Premio Alfaguara de Novela Get A Copy. Paperback , pages. Published March 1st by Punto de Lectura first published April More Details Original Title. Other Editions Friend Reviews. To see what your friends thought of this book, please sign up. To ask other readers questions about La piel del cielo , please sign up.

Lists with This Book. Community Reviews. Showing Average rating 3. Rating details. Sort order. Start your review of La piel del cielo. The Mexican astronomer is one of those obsessive intellectuals who work 80 hours a week and ride roughshod over their colleagues and assistants in the service of science. View all 3 comments. Elena Poniatowska, also known by her family as "la princesse rouge" not only for being a descendant of the last king of Poland Stanislaw August Poniatowski but also for her well known left ideals and speaking up for human right causes, is today one of the best female writers that proudly represent Mexico's literature.

She was born in France but fled to Mexico when she was 10 years old along with her mother and a sister who escaped from a Europe being devastated by the second world war. Poniatows Elena Poniatowska, also known by her family as "la princesse rouge" not only for being a descendant of the last king of Poland Stanislaw August Poniatowski but also for her well known left ideals and speaking up for human right causes, is today one of the best female writers that proudly represent Mexico's literature.

Poniatowska was then raised and influenced greatly by Mexico's cultural diversity, a culture that produced such a deep impact on her.

This made her a young avid reader, but she was interested in reading only books that could be useful, books that could help her shape her ideals and her biggest goal became to help her home country and its people through the best weapon of all A journalist, a novelist, a poet, a social activist, an intellectual.

Her work has been dedicated to represent Mexico's culture and people, its government and its politics, its current affairs and speak for those who don't have a voice. Elena Poniatowska represents a voice for humanity, a voice for the oppressed, the poor, the women, a voice against prejudice, corruption and those in power, she represents that voice that demands justice and urges a change in Mexico. One of her best known books is "La noche de Tlatelolco", in which she narrates the student massacre in Mexico City through testimonies of relatives and witnesses.

She has also written biographies, one based on the life of the Nobel laureate Octavio Paz; and has also written many interview narratives of people such as Subcomandante Marcos or Diego Rivera among others important political or historical figures of Mexico. This time, I decided to submerge myself in "La piel del cielo" or "The skin of the Sky".

In this amazing novel, Poniatowska tells us the story of Lorenzo de Tena. The story opens beautifully with a boy asking his mother where does the world ends, to what his mother replies that it doesn't and she will take him further away than what his eyes can simply see and so a journey of science and wonder begins.

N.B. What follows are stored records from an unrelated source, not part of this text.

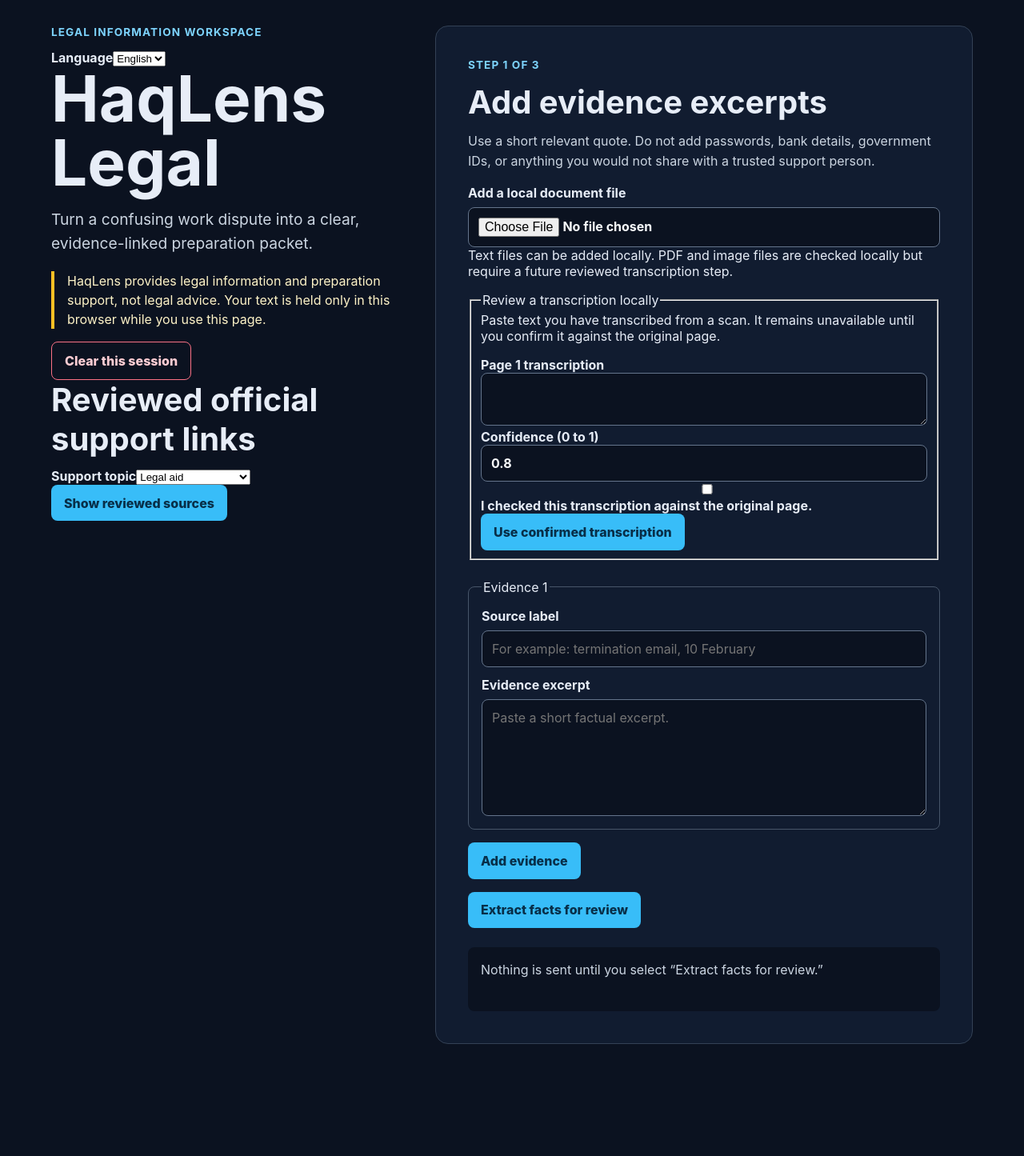
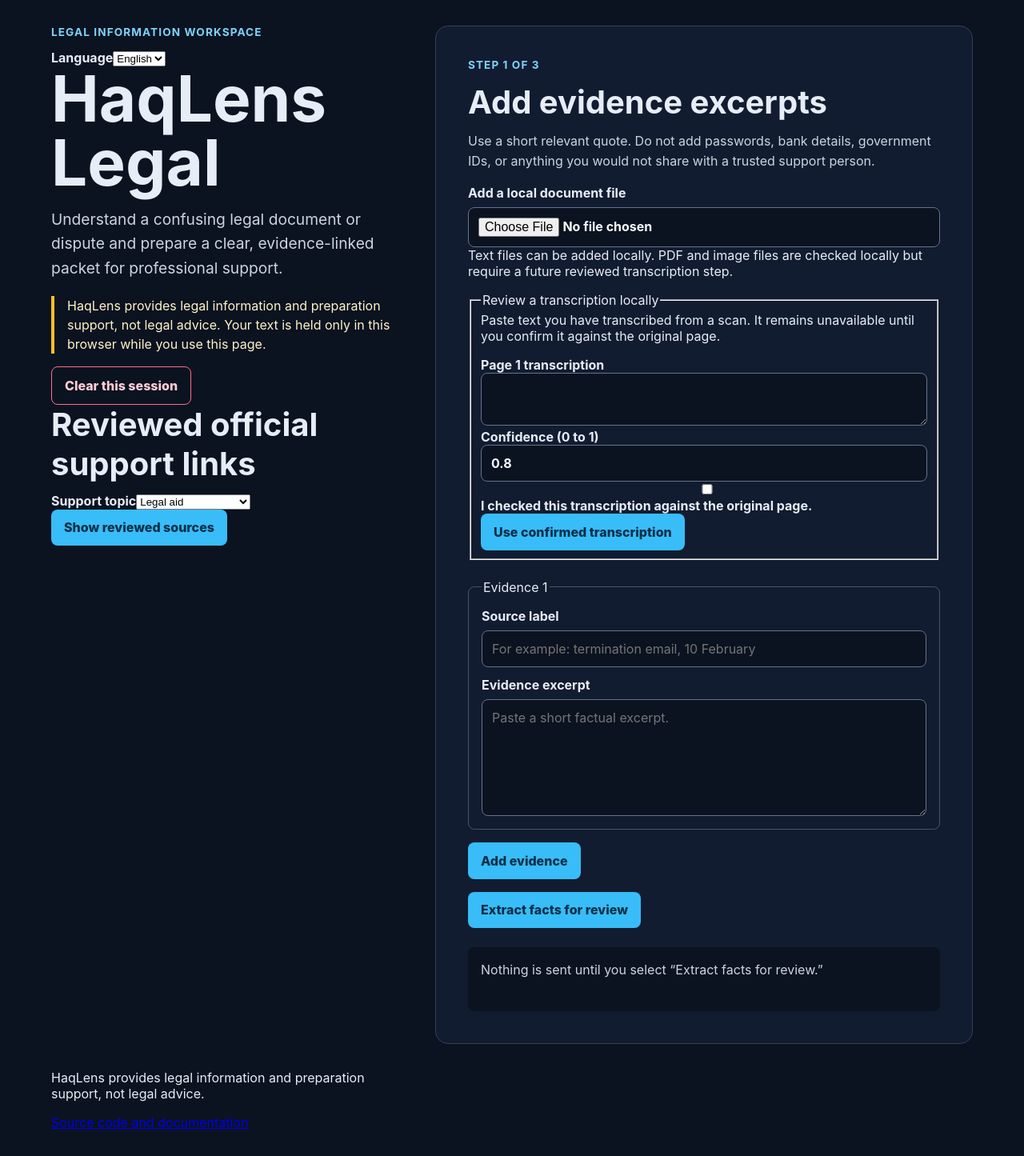
Before and after one commit to priyanshuchawda/haqlens-legal, a React (Vite) app in the folder apps/web/: page / in a window 1280 px wide. Shown: the whole page at 80% size. Before the commit the page ends 1337 px from the top, so only its background shows below. Built offline with nearby package versions, Linux system fonts and the light colour scheme.

Commit message:
feat: expose accessible product context (#172)

```diff
--- a/apps/web/index.html
+++ b/apps/web/index.html
@@ -1,9 +1,13 @@
 <!doctype html>
-<html lang="en">
+<html lang="en-IN">
   <head>
     <meta charset="UTF-8" />
     <meta name="viewport" content="width=device-width, initial-scale=1.0" />
     <meta name="theme-color" content="#0b1220" />
+    <meta
+      name="description"
+      content="HaqLens Legal explains documents in plain language, highlights obligations and risks, and prepares evidence-linked next steps for professional legal support."
+    />
     <title>HaqLens Legal — Evidence-linked legal information</title>
   </head>
   <body>
--- a/apps/web/src/App.tsx
+++ b/apps/web/src/App.tsx
@@ -37,14 +37,14 @@
 const onboardingCopy = {
   en: {
     clear: 'Clear this session',
-    lede: 'Turn a confusing work dispute into a clear, evidence-linked preparation packet.',
+    lede: 'Understand a confusing legal document or dispute and prepare a clear, evidence-linked packet for professional support.',
     notice:
       'HaqLens provides legal information and preparation support, not legal advice. Your text is held only in this browser while you use this page.',
     title: 'HaqLens Legal',
   },
   hi: {
     clear: 'यह सत्र साफ़ करें',
-    lede: 'काम के जटिल विवाद को साक्ष्य-आधारित तैयारी पैकेट में बदलें।',
+    lede: 'जटिल कानूनी दस्तावेज़ या विवाद को पेशेवर सहायता के लिए स्पष्ट, साक्ष्य-आधारित तैयारी पैकेट में बदलें।',
     notice:
       'HaqLens कानूनी जानकारी और तैयारी में सहायता देता है, कानूनी सलाह नहीं। आपका पाठ इस ब्राउज़र में केवल इस सत्र के दौरान रहता है।',
     title: 'HaqLens Legal',
@@ -649,7 +649,7 @@
       <a className="skip-link" href="#evidence-form">
         Skip to evidence form
       </a>
-      <section aria-labelledby="page-title" className="hero">
+      <header aria-labelledby="page-title" className="hero">
         <p className="eyebrow">Legal information workspace</p>
         <label>
           Language
@@ -702,7 +702,7 @@
             </ul>
           ) : null}
         </section>
-      </section>
+      </header>
       {confirmClear ? (
         <div className="confirm-backdrop">
           <section
@@ -1338,6 +1338,12 @@
           ) : null}
         </section>
       </section>
+      <footer className="site-footer" aria-label="HaqLens Legal information">
+        <p>HaqLens provides legal information and preparation support, not legal advice.</p>
+        <a href="https://github.com/priyanshuchawda/haqlens-legal" rel="noreferrer" target="_blank">
+          Source code and documentation
+        </a>
+      </footer>
     </main>
   );
 }
```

Lorenzo, the illegitimate son of a wealthy businessman but at same time a distant father, is constantly motivated by a poor but somehow intelligent mother who always takes her time to explain things to this little boy of a curious and brilliant mind, a boy that pursues to answer the many riddles of our universe and our place in it.

It is through his mother, that Lorenzo develops a love and such an immense fascination for stars. After facing many adversities in life and struggling with personal sacrifices, Lorenzo goes to Harvard and becomes quite a successful astronomer, but albeit this professional success he feels empty and out of love. Almost at the end of the novel, an important female character to the story appears: Fausta Rosales.

But, can she finally help Lorenzo understand what love really is? Poniatowska not only succeeds in giving us an extraordinary novel of a boy who faces many challenges and obstacles throughout his life in order to follow his lifelong passion for science but she also manages to describe the scientific details quite impressive. It was also a delight to read so many wonderful historical figures such as the great astronomer E. Halley taking part in the novel as a fictional character, characters with whom you will enjoy many philosophical discussions.

It is important to say that the author was actually married to a Mexican astronomer named Guillermo Haro and we can definitely see the big influence of him in the life of Lorenzo, on whom the character was mostly based.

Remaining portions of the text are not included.